WORK REQUEST:
Only the pictures are to be left out; write out the rest of the data exactly.

Content starts

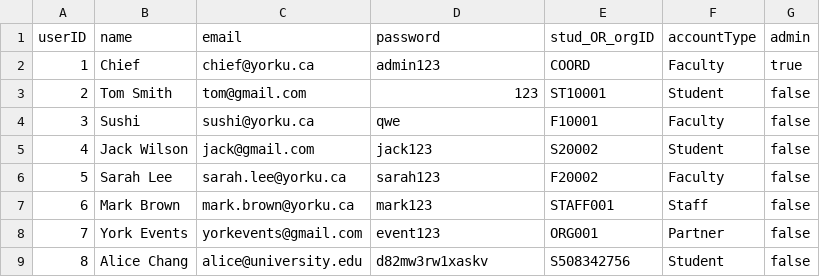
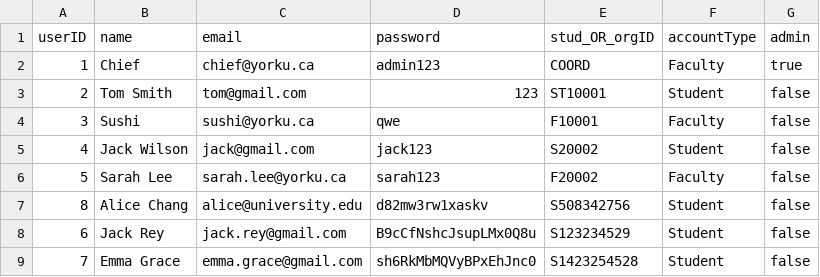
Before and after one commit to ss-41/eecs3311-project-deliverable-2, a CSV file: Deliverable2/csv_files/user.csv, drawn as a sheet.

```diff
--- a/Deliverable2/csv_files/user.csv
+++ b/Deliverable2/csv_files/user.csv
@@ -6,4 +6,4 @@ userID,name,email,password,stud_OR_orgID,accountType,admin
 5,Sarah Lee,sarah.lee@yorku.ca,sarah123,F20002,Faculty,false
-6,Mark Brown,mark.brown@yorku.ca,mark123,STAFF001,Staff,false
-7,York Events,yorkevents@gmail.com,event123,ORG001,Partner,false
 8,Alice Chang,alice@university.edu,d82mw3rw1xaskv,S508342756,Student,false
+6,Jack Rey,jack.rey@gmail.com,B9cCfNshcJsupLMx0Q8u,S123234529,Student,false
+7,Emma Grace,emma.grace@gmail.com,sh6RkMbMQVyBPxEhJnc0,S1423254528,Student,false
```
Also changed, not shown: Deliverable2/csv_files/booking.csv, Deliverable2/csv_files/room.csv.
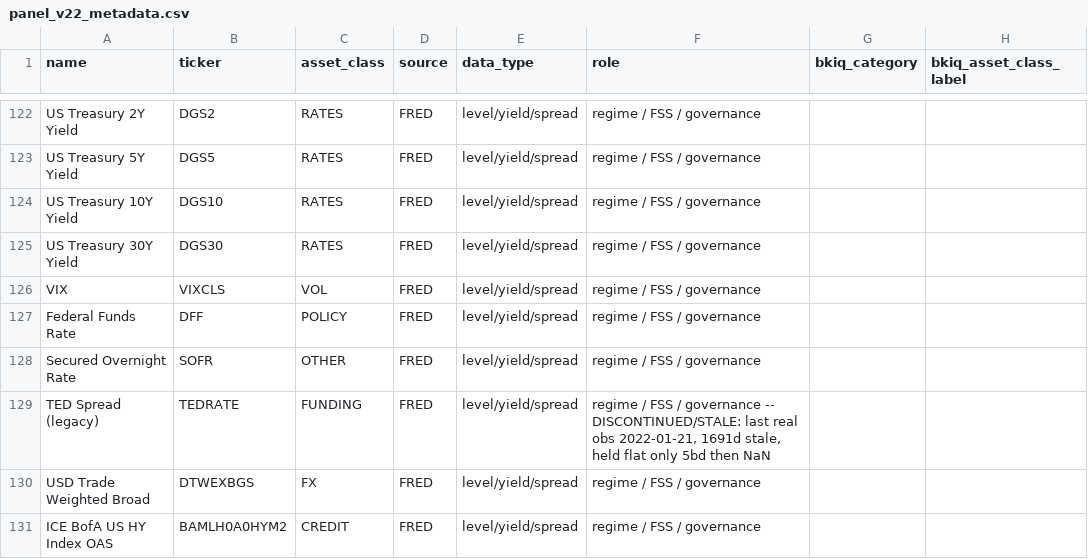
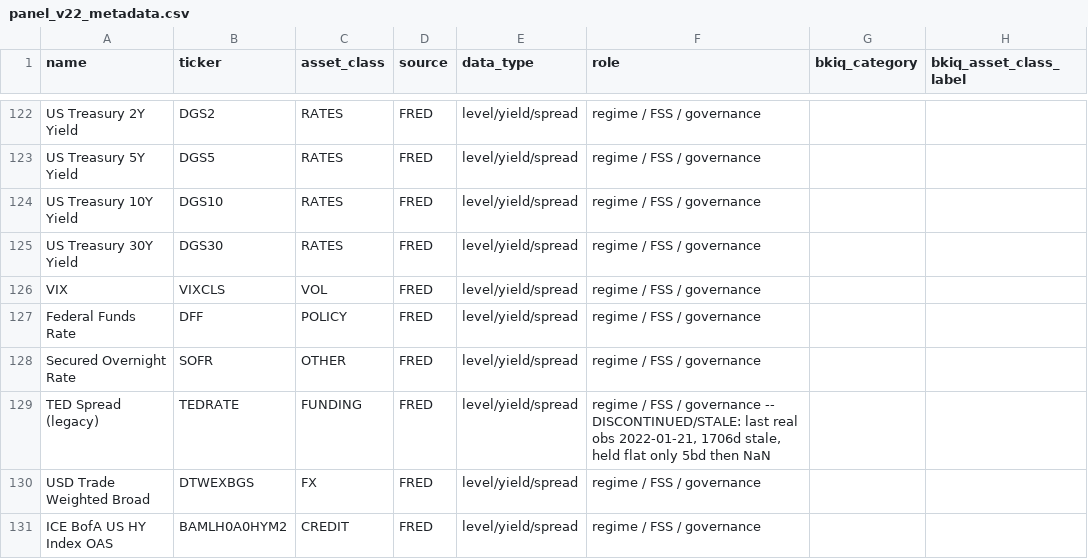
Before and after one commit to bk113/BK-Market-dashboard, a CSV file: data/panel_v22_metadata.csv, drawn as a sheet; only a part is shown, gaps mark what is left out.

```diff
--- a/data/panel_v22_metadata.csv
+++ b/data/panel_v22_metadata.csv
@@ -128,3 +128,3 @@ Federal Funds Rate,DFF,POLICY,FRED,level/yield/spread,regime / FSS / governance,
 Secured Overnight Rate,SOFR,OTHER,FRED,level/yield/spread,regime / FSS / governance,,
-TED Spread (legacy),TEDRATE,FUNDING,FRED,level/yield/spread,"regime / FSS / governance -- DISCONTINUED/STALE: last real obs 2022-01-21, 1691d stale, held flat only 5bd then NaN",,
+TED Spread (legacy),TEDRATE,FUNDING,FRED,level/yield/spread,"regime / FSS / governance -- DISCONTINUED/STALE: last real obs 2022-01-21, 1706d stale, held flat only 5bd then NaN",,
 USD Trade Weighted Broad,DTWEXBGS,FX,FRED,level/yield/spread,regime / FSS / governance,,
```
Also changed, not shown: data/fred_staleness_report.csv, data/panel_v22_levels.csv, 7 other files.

Content ends

SOLVED PROBLEM:
Before and after one commit to ss-41/eecs3311-project-deliverable-2, a CSV file: Deliverable2/csv_files/user.csv, drawn as a sheet.

```diff
--- a/Deliverable2/csv_files/user.csv
+++ b/Deliverable2/csv_files/user.csv
@@ -6,4 +6,4 @@ userID,name,email,password,stud_OR_orgID,accountType,admin
 5,Sarah Lee,sarah.lee@yorku.ca,sarah123,F20002,Faculty,false
-6,Mark Brown,mark.brown@yorku.ca,mark123,STAFF001,Staff,false
-7,York Events,yorkevents@gmail.com,event123,ORG001,Partner,false
 8,Alice Chang,alice@university.edu,d82mw3rw1xaskv,S508342756,Student,false
+6,Jack Rey,jack.rey@gmail.com,B9cCfNshcJsupLMx0Q8u,S123234529,Student,false
+7,Emma Grace,emma.grace@gmail.com,sh6RkMbMQVyBPxEhJnc0,S1423254528,Student,false
```
Also changed, not shown: Deliverable2/csv_files/booking.csv, Deliverable2/csv_files/room.csv.
Before and after one commit to bk113/BK-Market-dashboard, a CSV file: data/panel_v22_metadata.csv, drawn as a sheet; only a part is shown, gaps mark what is left out.

```diff
--- a/data/panel_v22_metadata.csv
+++ b/data/panel_v22_metadata.csv
@@ -128,3 +128,3 @@ Federal Funds Rate,DFF,POLICY,FRED,level/yield/spread,regime / FSS / governance,
 Secured Overnight Rate,SOFR,OTHER,FRED,level/yield/spread,regime / FSS / governance,,
-TED Spread (legacy),TEDRATE,FUNDING,FRED,level/yield/spread,"regime / FSS / governance -- DISCONTINUED/STALE: last real obs 2022-01-21, 1691d stale, held flat only 5bd then NaN",,
+TED Spread (legacy),TEDRATE,FUNDING,FRED,level/yield/spread,"regime / FSS / governance -- DISCONTINUED/STALE: last real obs 2022-01-21, 1706d stale, held flat only 5bd then NaN",,
 USD Trade Weighted Broad,DTWEXBGS,FX,FRED,level/yield/spread,regime / FSS / governance,,
```
Also changed, not shown: data/fred_staleness_report.csv, data/panel_v22_levels.csv, 7 other files.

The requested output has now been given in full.